Structured diff data:
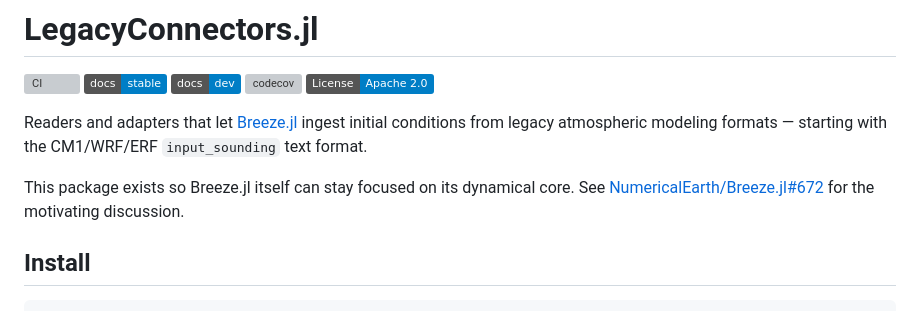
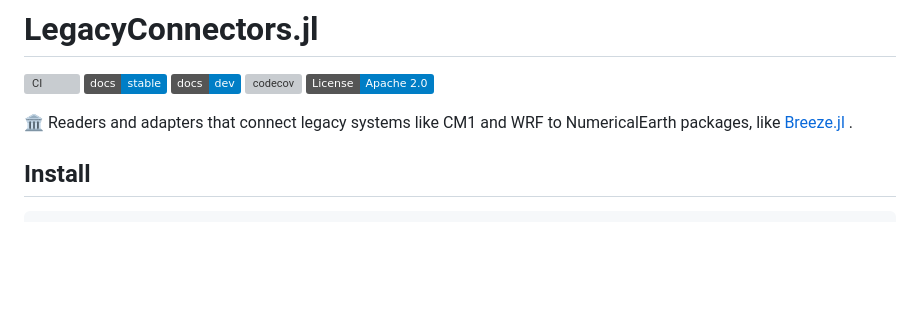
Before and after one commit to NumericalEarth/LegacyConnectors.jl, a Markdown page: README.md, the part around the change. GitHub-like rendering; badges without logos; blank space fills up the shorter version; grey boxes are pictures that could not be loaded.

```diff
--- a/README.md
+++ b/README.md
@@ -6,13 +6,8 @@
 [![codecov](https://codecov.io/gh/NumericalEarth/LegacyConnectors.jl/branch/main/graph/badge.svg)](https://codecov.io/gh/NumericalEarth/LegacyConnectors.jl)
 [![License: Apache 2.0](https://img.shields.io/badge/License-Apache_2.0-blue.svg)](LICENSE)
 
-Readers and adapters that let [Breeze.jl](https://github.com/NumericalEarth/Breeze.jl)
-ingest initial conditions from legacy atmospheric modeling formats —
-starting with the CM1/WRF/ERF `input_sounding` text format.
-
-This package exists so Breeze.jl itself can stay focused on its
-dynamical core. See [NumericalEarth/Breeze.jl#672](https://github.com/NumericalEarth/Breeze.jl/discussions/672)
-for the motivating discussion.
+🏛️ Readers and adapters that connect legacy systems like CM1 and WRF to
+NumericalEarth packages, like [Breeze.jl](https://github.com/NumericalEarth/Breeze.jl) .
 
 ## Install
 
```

--

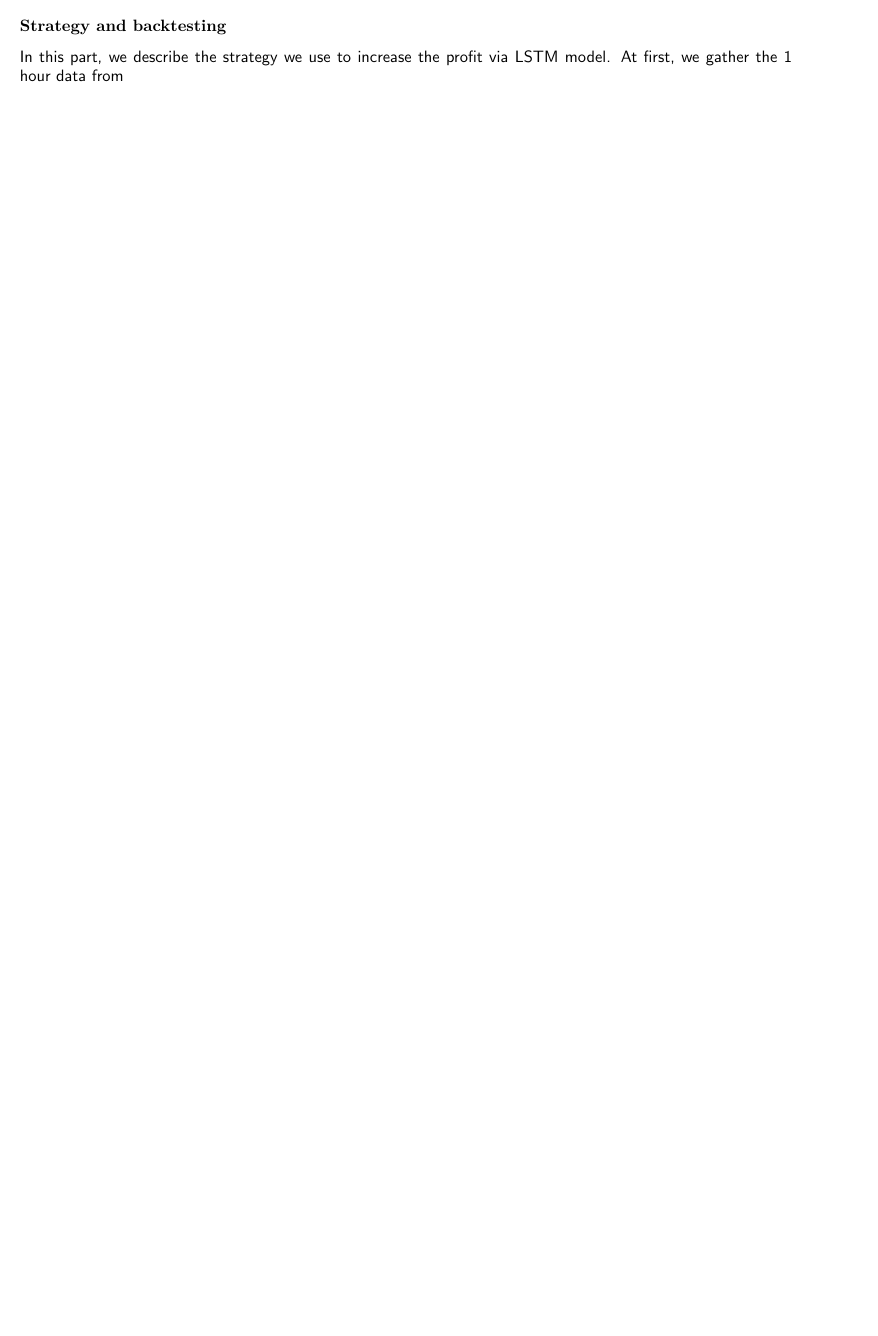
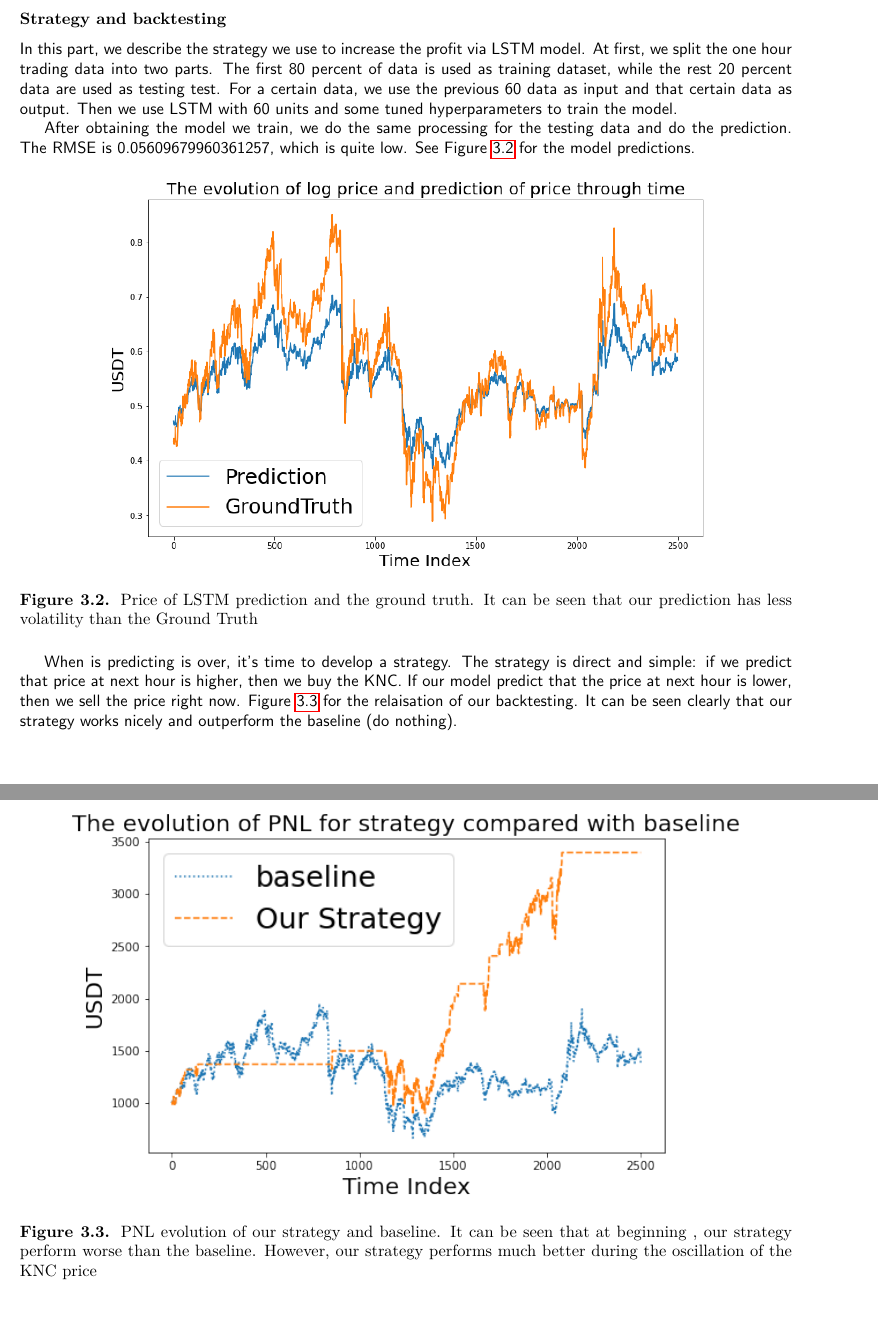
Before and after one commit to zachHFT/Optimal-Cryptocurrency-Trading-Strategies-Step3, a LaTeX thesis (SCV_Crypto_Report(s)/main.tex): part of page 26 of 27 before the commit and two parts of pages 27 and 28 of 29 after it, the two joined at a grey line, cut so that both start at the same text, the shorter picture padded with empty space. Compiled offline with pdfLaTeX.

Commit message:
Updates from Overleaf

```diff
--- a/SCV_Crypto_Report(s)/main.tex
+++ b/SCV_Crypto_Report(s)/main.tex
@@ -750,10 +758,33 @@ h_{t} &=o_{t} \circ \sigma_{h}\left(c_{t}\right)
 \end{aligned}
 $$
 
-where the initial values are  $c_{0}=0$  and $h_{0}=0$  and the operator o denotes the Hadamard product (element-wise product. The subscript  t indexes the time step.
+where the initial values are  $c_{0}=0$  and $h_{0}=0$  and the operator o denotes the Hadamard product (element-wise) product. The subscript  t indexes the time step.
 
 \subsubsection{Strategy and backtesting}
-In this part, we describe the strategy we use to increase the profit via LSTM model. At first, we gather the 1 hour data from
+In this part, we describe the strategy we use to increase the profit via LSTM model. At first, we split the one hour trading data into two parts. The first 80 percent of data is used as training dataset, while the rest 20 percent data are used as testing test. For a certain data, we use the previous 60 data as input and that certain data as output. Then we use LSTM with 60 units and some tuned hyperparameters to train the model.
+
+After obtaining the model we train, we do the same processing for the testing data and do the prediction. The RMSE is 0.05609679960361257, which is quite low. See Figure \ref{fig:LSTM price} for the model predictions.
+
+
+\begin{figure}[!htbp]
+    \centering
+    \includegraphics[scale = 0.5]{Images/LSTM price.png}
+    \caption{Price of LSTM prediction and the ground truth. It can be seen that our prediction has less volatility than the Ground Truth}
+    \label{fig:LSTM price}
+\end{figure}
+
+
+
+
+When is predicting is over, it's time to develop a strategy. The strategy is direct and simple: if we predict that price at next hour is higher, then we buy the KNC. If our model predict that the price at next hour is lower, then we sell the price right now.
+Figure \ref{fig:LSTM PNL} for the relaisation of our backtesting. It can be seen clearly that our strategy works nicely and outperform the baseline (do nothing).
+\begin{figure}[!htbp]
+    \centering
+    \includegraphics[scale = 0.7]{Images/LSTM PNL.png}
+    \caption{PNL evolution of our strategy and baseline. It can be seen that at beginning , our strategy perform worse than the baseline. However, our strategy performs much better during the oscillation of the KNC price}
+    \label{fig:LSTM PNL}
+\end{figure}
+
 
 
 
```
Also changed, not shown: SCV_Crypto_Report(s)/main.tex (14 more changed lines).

==

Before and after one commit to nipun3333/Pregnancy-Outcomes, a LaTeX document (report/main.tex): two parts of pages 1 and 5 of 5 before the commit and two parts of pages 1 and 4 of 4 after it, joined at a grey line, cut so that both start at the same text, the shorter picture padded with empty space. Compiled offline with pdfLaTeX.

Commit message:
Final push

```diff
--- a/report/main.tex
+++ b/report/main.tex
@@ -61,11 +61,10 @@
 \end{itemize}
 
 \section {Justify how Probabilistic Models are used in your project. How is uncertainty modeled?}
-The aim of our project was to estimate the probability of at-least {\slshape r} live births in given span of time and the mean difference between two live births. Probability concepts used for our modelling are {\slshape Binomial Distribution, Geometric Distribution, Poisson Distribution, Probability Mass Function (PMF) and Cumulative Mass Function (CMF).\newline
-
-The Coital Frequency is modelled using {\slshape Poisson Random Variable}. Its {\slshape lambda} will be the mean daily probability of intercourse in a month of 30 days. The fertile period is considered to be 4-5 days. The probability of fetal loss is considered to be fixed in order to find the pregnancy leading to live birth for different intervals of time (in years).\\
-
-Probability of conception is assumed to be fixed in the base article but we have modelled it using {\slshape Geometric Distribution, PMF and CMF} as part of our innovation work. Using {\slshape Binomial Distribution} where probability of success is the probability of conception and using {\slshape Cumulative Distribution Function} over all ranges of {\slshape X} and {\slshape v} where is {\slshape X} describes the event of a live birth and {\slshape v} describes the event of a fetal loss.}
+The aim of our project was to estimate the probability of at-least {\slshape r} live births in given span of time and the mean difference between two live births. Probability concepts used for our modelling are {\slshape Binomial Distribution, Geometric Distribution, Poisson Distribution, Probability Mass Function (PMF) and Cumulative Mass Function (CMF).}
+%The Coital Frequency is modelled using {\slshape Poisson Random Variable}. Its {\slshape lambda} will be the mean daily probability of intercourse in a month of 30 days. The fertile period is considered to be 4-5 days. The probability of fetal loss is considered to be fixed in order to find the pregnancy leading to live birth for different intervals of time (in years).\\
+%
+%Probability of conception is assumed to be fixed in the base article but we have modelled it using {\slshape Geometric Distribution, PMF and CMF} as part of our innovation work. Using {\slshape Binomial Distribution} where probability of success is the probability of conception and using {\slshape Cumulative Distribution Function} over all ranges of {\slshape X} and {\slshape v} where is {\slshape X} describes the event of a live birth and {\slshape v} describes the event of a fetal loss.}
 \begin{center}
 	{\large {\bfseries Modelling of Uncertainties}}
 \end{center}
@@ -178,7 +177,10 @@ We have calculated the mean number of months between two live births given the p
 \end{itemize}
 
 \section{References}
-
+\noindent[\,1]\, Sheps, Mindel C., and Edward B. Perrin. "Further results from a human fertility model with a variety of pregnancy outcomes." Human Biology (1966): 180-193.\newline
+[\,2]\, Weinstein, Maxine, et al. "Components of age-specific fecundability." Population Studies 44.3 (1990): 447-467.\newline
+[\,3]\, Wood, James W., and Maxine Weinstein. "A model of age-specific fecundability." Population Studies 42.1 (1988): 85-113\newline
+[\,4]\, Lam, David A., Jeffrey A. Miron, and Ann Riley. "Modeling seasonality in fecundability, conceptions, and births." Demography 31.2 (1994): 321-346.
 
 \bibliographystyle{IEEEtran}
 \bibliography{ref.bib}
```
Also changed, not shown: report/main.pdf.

#### Your instructions:
Look over the data above and show each line that contains "https".

#### Solution to the exercise:
 [![codecov](https://codecov.io/gh/NumericalEarth/LegacyConnectors.jl/branch/main/graph/badge.svg)](https://codecov.io/gh/NumericalEarth/LegacyConnectors.jl)
 [![License: Apache 2.0](https://img.shields.io/badge/License-Apache_2.0-blue.svg)](LICENSE)
-Readers and adapters that let [Breeze.jl](https://github.com/NumericalEarth/Breeze.jl)
-dynamical core. See [NumericalEarth/Breeze.jl#672](https://github.com/NumericalEarth/Breeze.jl/discussions/672)
+NumericalEarth packages, like [Breeze.jl](https://github.com/NumericalEarth/Breeze.jl) .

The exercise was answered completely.